MUSKOKA – Visitors see them in nearly every town or village they visit.
ROGUE SIGN: .
Banner signs such as this one on Huntsville's Main Street are illegal as far as a District of Muskoka bylaw is concerned. But district staff are looking to change that.
But banner flags on downtown lamp posts are not technically allowed to be there, according to District of Muskoka’s Tony White.
White, commissioner of engineering and public works, told district councillors on Oct. 3 that the lightweight, flexible banners – often put on lampposts by area municipalities as advertisements – are not mentioned under the district’s sign bylaw.

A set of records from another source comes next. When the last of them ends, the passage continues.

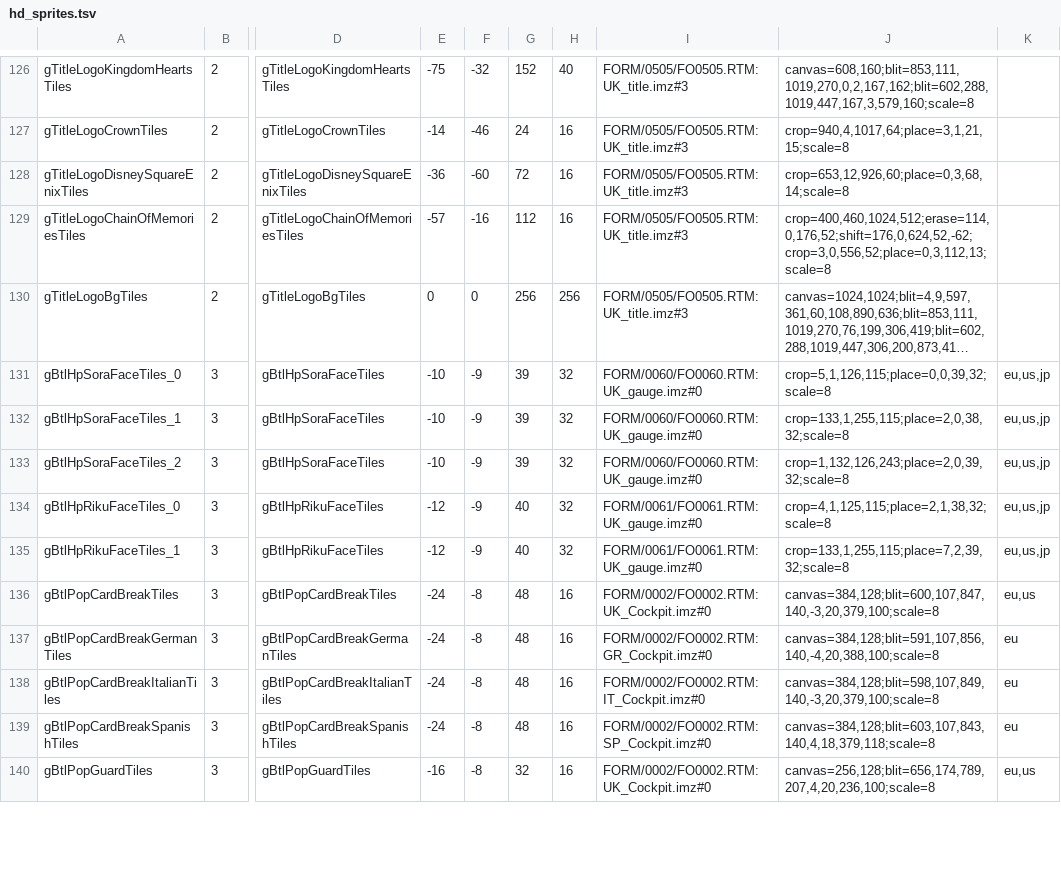
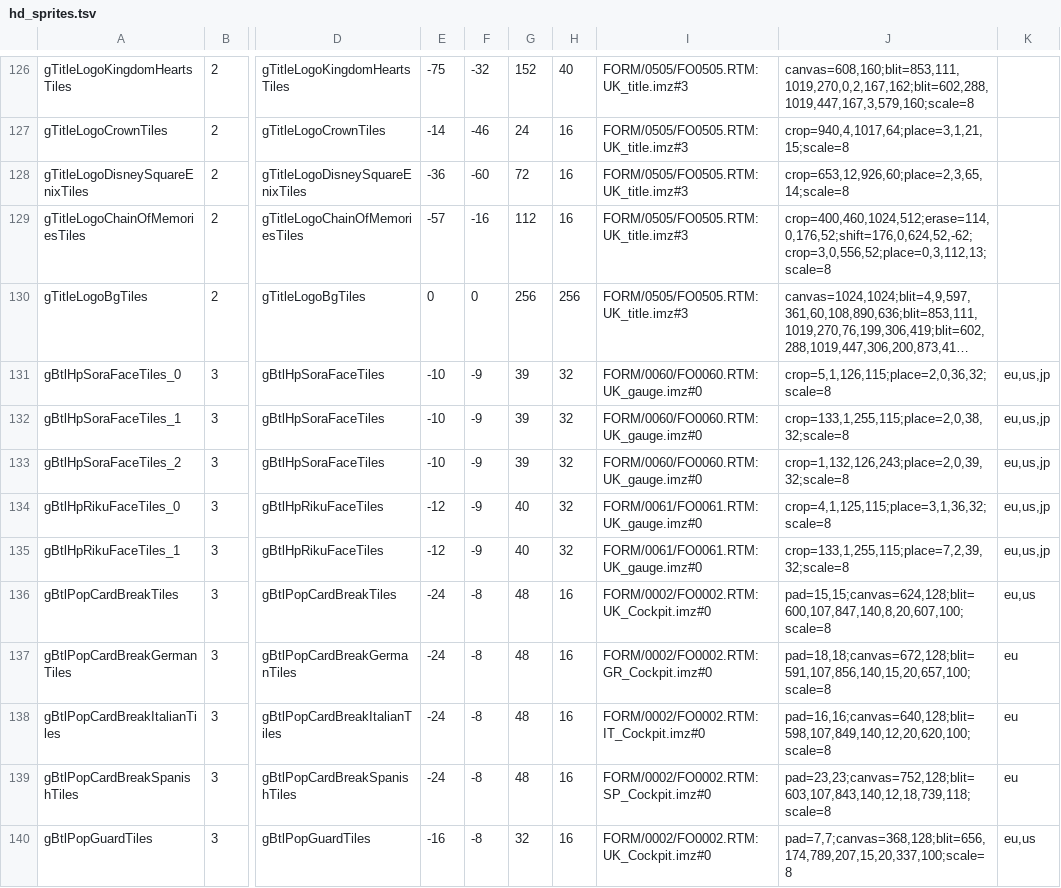
Before and after one commit to MaErGa/ReKHCoM, a TSV file: port/data/hd_sprites.tsv, drawn as a sheet; only a part is shown, gaps mark what is left out; long unchanged cells end in …; the diff covers the shown part only; the diff names each change by its address in the sheet, - before the commit and + after, or states it on an @@ line.

```diff
--- a/port/data/hd_sprites.tsv
+++ b/port/data/hd_sprites.tsv
-J128: crop=653,12,926,60;place=0,3,68,14;scale=8
+J128: crop=653,12,926,60;place=2,3,65,14;scale=8
-J131: crop=5,1,126,115;place=0,0,39,32;scale=8
+J131: crop=5,1,126,115;place=2,0,36,32;scale=8
-J134: crop=4,1,125,115;place=2,1,38,32;scale=8
+J134: crop=4,1,125,115;place=3,1,36,32;scale=8
-J136: canvas=384,128;blit=600,107,847,140,-3,20,379,100;scale=8
+J136: pad=15,15;canvas=624,128;blit=600,107,847,140,8,20,607,100;scale=8
-J137: canvas=384,128;blit=591,107,856,140,-4,20,388,100;scale=8
+J137: pad=18,18;canvas=672,128;blit=591,107,856,140,15,20,657,100;scale=8
-J138: canvas=384,128;blit=598,107,849,140,-3,20,379,100;scale=8
+J138: pad=16,16;canvas=640,128;blit=598,107,849,140,12,20,620,100;scale=8
-J139: canvas=384,128;blit=603,107,843,140,4,18,379,118;scale=8
+J139: pad=23,23;canvas=752,128;blit=603,107,843,140,12,18,739,118;scale=8
-J140: canvas=256,128;blit=656,174,789,207,4,20,236,100;scale=8
+J140: pad=7,7;canvas=368,128;blit=656,174,789,207,15,20,337,100;scale=8
```
Also changed, not shown: 31 edited cells elsewhere in this file, 8 other files.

“This item has been an issue of some concern for a while, though it hasn’t been eating away at us,” said White.
The district sign bylaw places restrictions on what signs are allowed on district road allowances. The main streets in Muskoka’s area municipalities are typically district roads.
He said the banner signs installed by municipalities often go on public infrastructure such as lamp posts or other poles to promote anything from festivals to historic landmarks.
“Because these have traditionally been mounted on public infrastructure, we have not taken a position with them,” he said. “But they are not covered by our bylaw so they’re not technically supposed to be there.”
However, staff recommended changing the bylaw to allow the area municipalities to fly such banners on district road allowances. “We would like to change that so staff don’t have to look the other way every time we drive by one,” said White. “We want to put it in the bylaw so they are codified.”
The bylaw amendment would allow signs sponsored by area municipalities on municipal infrastructure to remain without requiring a permit from the district. But White said there have been examples of private companies putting up a similar style of signs around Muskoka, particularly in rural areas. The amendment would not be so lenient with this group.
“Where a private company wants to put these things up, they will require a permit as well as permission from whomever owns the pole,” said White.
Councillors supported the amendment at the committee level and forwarded it to district council for consideration on Oct. 22.